[Front-end code edit data]

◇ ◇ ◇ ◇ ◇ ◇ ◇

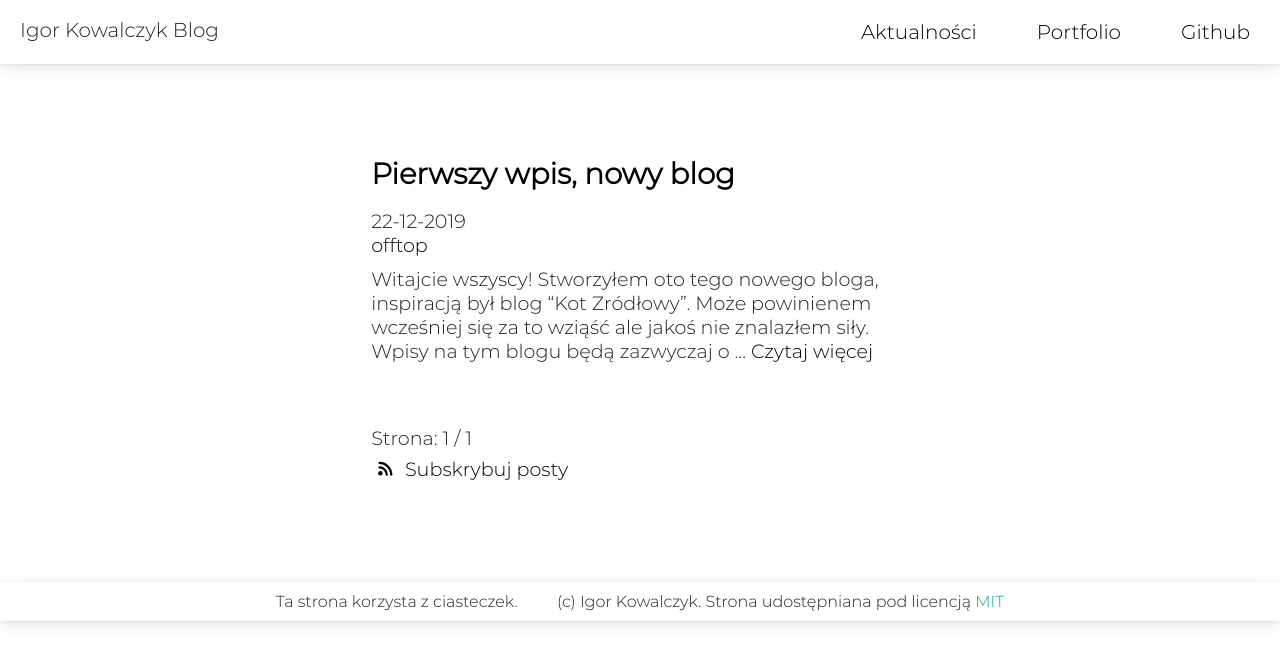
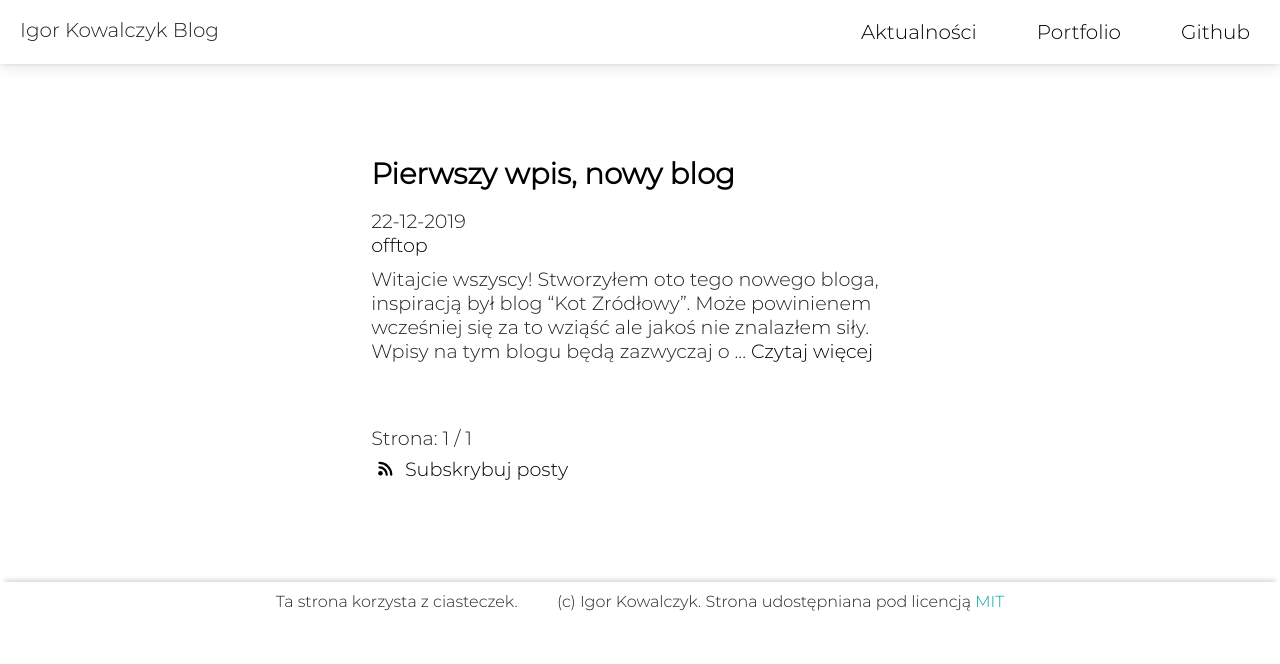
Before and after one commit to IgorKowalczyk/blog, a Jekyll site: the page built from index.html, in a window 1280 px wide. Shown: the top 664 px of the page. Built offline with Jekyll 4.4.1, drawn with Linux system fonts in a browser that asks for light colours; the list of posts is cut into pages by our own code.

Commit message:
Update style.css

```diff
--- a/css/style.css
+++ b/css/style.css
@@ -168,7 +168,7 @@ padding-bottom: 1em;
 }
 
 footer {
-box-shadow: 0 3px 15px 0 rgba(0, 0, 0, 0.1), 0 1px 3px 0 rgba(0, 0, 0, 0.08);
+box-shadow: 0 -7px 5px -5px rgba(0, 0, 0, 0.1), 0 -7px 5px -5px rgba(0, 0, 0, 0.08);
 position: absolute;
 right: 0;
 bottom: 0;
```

◇ ◇ ◇ ◇ ◇ ◇ ◇

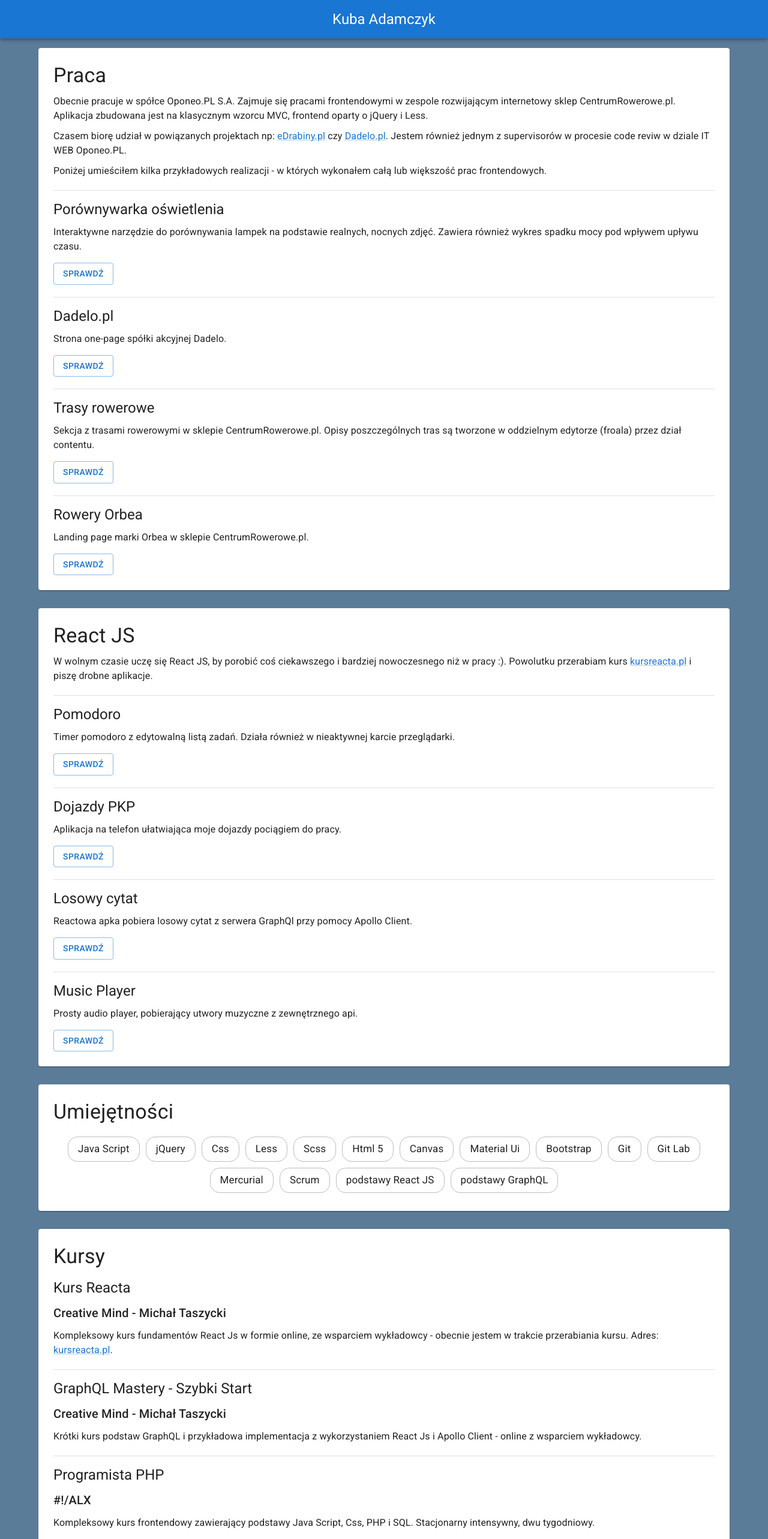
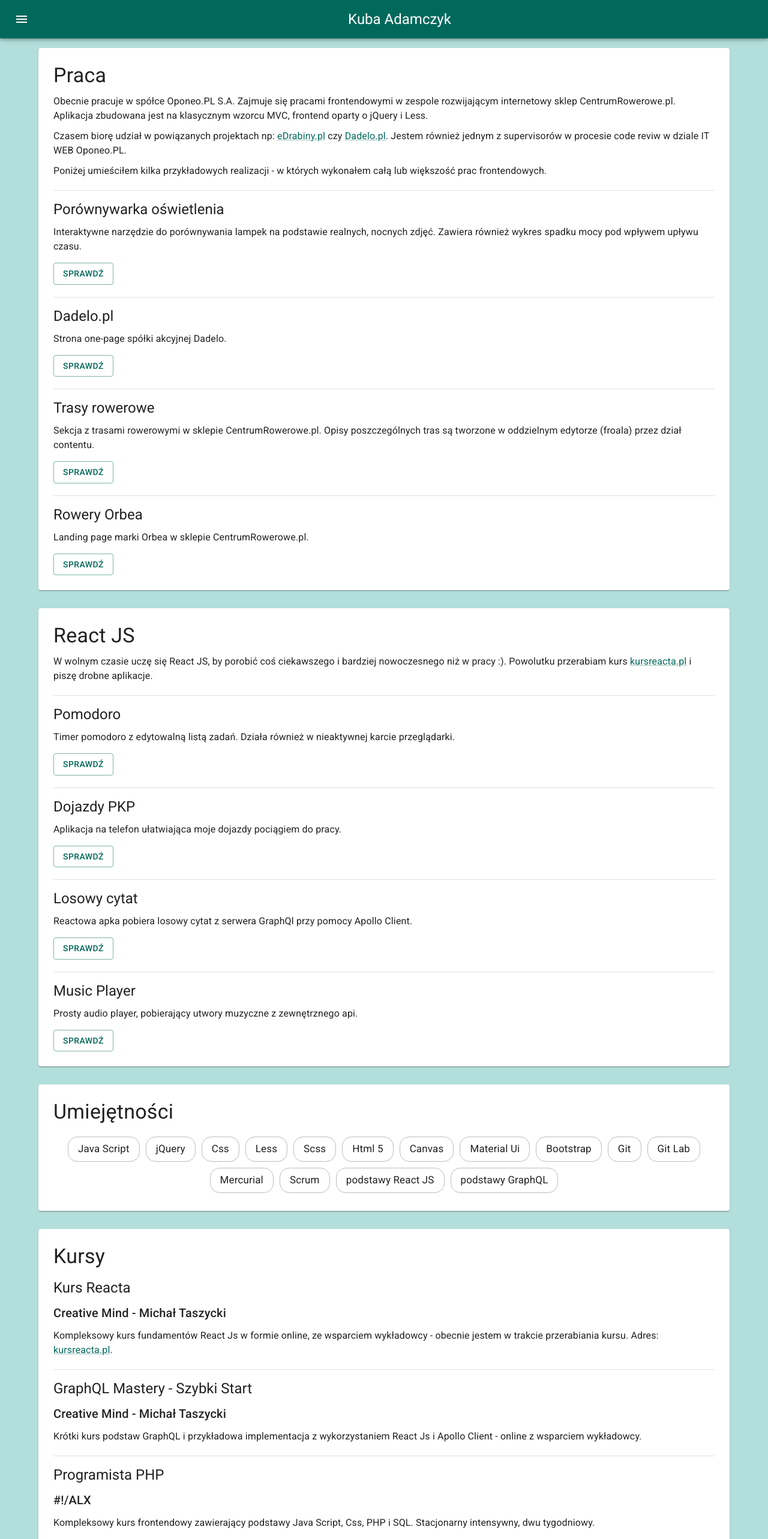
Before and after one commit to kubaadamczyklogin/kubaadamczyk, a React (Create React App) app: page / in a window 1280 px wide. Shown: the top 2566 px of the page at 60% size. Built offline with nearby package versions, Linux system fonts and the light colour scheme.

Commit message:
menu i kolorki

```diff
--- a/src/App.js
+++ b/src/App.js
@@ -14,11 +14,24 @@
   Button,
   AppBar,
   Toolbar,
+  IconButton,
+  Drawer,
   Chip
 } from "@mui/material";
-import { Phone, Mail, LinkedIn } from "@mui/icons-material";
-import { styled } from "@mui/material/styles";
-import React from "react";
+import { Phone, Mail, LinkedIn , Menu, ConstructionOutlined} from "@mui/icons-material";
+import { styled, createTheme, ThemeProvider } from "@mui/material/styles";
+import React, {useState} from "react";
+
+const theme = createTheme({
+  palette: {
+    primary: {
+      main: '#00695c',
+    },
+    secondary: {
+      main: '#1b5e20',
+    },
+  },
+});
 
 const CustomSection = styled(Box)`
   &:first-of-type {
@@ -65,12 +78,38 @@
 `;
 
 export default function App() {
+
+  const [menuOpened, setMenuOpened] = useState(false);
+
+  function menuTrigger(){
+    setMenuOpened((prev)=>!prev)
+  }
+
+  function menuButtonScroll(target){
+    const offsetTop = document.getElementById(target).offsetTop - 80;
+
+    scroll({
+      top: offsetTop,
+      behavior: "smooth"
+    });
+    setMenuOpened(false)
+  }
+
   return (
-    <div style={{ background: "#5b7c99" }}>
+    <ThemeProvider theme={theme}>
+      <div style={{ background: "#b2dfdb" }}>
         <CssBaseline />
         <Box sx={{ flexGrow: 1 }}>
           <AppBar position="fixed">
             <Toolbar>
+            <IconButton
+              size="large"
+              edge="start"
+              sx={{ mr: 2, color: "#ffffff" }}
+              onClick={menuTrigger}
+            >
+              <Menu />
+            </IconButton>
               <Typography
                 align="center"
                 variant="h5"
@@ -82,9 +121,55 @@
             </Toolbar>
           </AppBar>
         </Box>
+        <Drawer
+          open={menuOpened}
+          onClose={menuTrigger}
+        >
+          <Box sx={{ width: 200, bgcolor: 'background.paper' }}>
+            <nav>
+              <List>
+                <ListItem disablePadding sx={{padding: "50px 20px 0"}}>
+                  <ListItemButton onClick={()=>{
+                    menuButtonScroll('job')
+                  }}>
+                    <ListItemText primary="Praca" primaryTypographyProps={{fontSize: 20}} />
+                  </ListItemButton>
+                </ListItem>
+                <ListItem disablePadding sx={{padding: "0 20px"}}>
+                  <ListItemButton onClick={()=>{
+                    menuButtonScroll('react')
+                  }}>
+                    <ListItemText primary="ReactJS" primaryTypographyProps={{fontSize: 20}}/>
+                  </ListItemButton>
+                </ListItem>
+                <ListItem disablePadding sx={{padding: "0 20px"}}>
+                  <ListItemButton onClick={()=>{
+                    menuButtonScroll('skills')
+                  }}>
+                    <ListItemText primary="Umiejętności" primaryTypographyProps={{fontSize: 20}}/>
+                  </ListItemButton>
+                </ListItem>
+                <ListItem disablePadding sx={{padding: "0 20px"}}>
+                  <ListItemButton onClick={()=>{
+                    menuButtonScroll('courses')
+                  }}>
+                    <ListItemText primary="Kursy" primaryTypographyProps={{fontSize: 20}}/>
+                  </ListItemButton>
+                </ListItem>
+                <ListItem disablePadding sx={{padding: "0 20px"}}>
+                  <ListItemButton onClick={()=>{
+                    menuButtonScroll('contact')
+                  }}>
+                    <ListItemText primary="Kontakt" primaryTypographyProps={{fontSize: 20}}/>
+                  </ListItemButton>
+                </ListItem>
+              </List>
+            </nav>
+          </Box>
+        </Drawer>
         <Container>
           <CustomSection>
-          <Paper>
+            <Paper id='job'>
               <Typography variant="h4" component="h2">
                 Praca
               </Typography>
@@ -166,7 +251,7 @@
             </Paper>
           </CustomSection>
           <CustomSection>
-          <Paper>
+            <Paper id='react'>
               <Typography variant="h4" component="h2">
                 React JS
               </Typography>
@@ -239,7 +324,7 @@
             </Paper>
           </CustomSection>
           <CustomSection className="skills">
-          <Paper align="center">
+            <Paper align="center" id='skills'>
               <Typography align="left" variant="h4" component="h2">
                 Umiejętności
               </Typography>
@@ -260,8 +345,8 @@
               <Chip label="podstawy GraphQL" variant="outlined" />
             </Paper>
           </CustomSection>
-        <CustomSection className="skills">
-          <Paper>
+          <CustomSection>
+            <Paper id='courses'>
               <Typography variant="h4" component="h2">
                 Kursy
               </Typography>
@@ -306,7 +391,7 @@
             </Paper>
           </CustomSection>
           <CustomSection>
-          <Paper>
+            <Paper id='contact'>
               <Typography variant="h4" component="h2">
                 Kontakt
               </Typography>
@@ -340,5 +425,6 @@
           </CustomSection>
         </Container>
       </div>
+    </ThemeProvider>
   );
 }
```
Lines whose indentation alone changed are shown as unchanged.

◇ ◇ ◇ ◇ ◇ ◇ ◇

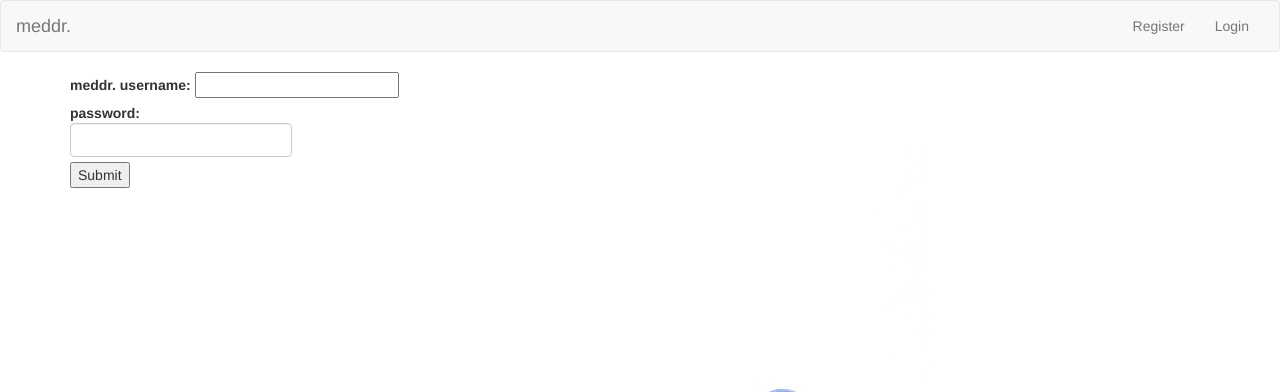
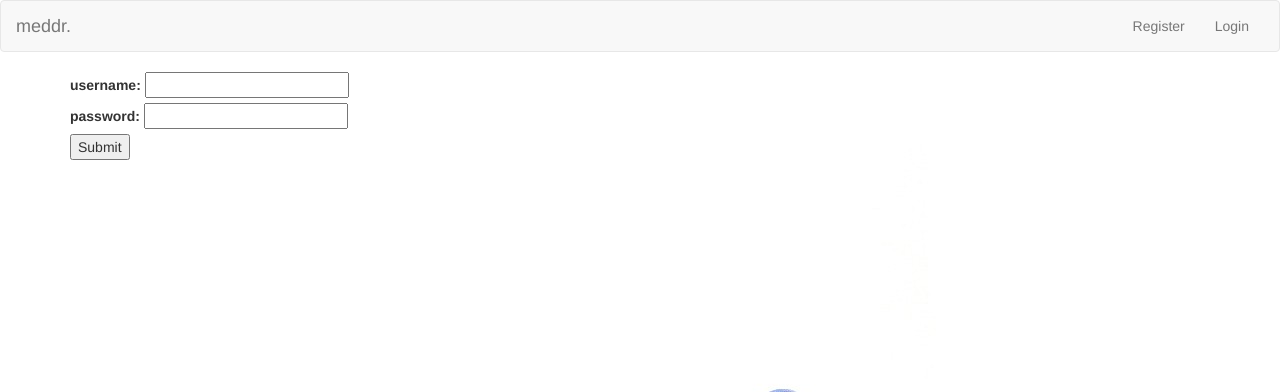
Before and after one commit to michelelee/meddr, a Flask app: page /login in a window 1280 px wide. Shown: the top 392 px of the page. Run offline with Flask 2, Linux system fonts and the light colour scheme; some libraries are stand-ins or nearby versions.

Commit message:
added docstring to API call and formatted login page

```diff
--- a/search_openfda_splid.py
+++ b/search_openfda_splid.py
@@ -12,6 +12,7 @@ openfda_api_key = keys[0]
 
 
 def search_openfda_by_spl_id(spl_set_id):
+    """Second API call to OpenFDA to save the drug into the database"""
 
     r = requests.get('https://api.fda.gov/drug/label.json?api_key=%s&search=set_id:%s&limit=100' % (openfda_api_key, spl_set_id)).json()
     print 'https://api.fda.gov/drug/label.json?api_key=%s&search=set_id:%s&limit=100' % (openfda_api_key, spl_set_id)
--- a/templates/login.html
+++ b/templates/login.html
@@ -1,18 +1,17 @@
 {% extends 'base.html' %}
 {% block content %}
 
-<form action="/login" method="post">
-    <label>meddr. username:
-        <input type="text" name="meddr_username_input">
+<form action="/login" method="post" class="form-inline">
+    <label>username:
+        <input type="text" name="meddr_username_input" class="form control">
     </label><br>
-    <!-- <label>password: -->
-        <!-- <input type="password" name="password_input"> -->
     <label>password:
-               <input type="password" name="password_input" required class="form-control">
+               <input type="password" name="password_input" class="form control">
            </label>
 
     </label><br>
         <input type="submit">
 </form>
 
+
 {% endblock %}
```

◇ ◇ ◇ ◇ ◇ ◇ ◇

=== TASK STATEMENT ===
Please go line by line through the records above, copying each one that holds the string "align".

=== EXPECTED ANSWER ===
                 align="center"
-          <Paper align="center">
+            <Paper align="center" id='skills'>
               <Typography align="left" variant="h4" component="h2">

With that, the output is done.